Stored entries:
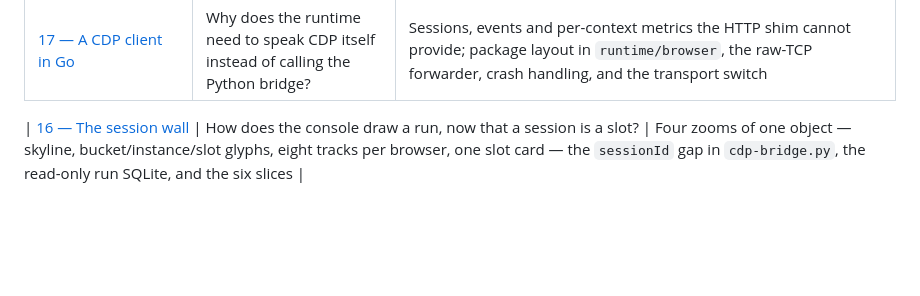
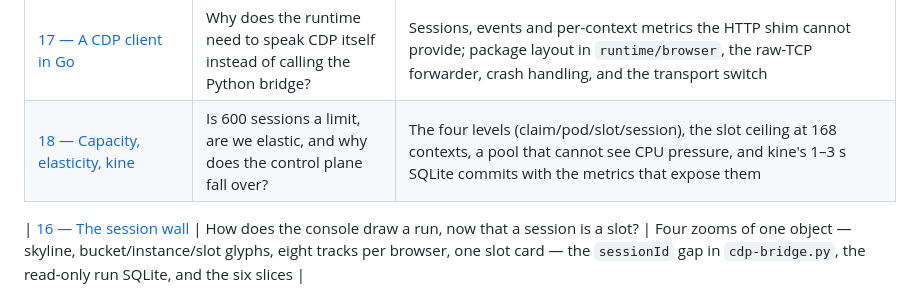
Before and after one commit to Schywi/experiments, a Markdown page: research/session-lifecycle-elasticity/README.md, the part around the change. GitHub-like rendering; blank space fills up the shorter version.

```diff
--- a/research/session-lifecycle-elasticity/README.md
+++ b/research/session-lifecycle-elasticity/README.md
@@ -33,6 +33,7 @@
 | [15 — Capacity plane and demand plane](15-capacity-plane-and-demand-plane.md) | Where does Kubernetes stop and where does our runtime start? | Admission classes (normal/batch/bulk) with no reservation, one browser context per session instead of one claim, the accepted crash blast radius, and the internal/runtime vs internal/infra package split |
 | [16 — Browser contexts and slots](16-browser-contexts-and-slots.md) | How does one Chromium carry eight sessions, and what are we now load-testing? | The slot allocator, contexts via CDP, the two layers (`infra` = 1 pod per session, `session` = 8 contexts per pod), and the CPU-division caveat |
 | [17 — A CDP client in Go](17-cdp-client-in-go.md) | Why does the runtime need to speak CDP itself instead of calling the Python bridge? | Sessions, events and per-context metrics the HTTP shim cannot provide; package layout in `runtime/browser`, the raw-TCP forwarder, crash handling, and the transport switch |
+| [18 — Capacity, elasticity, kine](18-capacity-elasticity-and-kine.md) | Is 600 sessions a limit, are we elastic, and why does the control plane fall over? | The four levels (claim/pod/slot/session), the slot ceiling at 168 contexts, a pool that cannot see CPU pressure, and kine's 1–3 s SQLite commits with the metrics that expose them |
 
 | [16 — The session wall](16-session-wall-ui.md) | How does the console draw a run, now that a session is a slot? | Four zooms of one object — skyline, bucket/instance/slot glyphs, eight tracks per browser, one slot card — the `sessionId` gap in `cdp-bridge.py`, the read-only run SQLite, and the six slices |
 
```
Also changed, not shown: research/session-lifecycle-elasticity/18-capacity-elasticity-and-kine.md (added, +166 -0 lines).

> **Task requirements**
In your copy, include no pictures; print every line above exactly.

> **Solution**
Before and after one commit to Schywi/experiments, a Markdown page: research/session-lifecycle-elasticity/README.md, the part around the change. GitHub-like rendering; blank space fills up the shorter version.

```diff
--- a/research/session-lifecycle-elasticity/README.md
+++ b/research/session-lifecycle-elasticity/README.md
@@ -33,6 +33,7 @@
 | [15 — Capacity plane and demand plane](15-capacity-plane-and-demand-plane.md) | Where does Kubernetes stop and where does our runtime start? | Admission classes (normal/batch/bulk) with no reservation, one browser context per session instead of one claim, the accepted crash blast radius, and the internal/runtime vs internal/infra package split |
 | [16 — Browser contexts and slots](16-browser-contexts-and-slots.md) | How does one Chromium carry eight sessions, and what are we now load-testing? | The slot allocator, contexts via CDP, the two layers (`infra` = 1 pod per session, `session` = 8 contexts per pod), and the CPU-division caveat |
 | [17 — A CDP client in Go](17-cdp-client-in-go.md) | Why does the runtime need to speak CDP itself instead of calling the Python bridge? | Sessions, events and per-context metrics the HTTP shim cannot provide; package layout in `runtime/browser`, the raw-TCP forwarder, crash handling, and the transport switch |
+| [18 — Capacity, elasticity, kine](18-capacity-elasticity-and-kine.md) | Is 600 sessions a limit, are we elastic, and why does the control plane fall over? | The four levels (claim/pod/slot/session), the slot ceiling at 168 contexts, a pool that cannot see CPU pressure, and kine's 1–3 s SQLite commits with the metrics that expose them |
 
 | [16 — The session wall](16-session-wall-ui.md) | How does the console draw a run, now that a session is a slot? | Four zooms of one object — skyline, bucket/instance/slot glyphs, eight tracks per browser, one slot card — the `sessionId` gap in `cdp-bridge.py`, the read-only run SQLite, and the six slices |
 
```
Also changed, not shown: research/session-lifecycle-elasticity/18-capacity-elasticity-and-kine.md (added, +166 -0 lines).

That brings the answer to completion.